**Task requirements**
This exercise asks for every line of the material that includes the word "toggle".

--------------------------------------------------

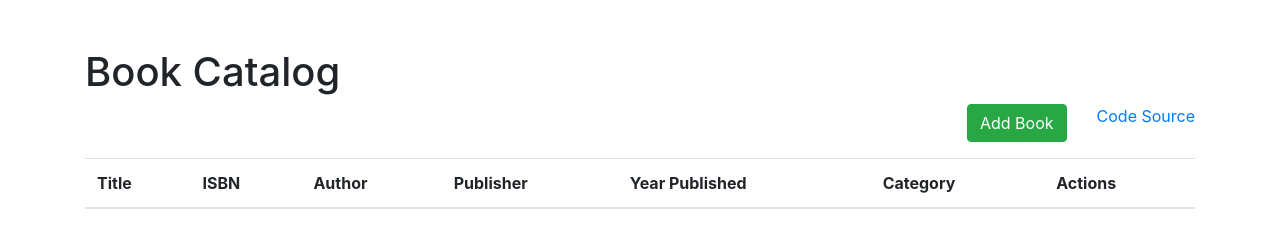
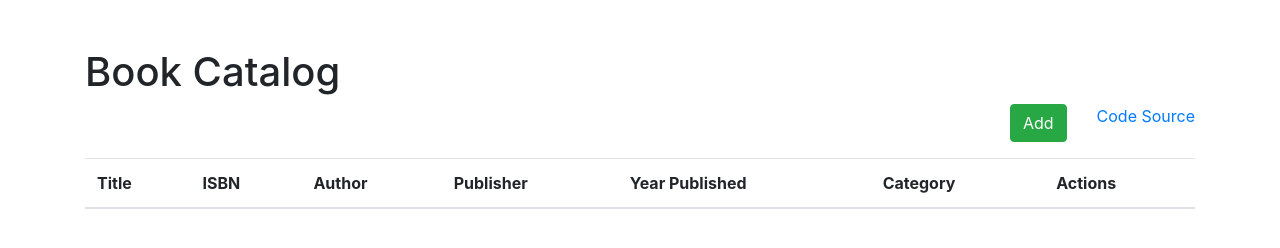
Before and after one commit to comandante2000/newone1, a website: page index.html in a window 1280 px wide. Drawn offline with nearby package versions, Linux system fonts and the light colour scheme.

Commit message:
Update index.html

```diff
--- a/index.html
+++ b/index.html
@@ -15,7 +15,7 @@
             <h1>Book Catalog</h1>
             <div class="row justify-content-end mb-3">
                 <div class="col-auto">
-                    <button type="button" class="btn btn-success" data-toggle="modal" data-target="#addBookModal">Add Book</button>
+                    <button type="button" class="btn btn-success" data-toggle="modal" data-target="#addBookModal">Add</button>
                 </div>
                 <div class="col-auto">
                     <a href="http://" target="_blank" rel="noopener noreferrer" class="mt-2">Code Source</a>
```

--------------------------------------------------

**Result**
-                    <button type="button" class="btn btn-success" data-toggle="modal" data-target="#addBookModal">Add Book</button>
+                    <button type="button" class="btn btn-success" data-toggle="modal" data-target="#addBookModal">Add</button>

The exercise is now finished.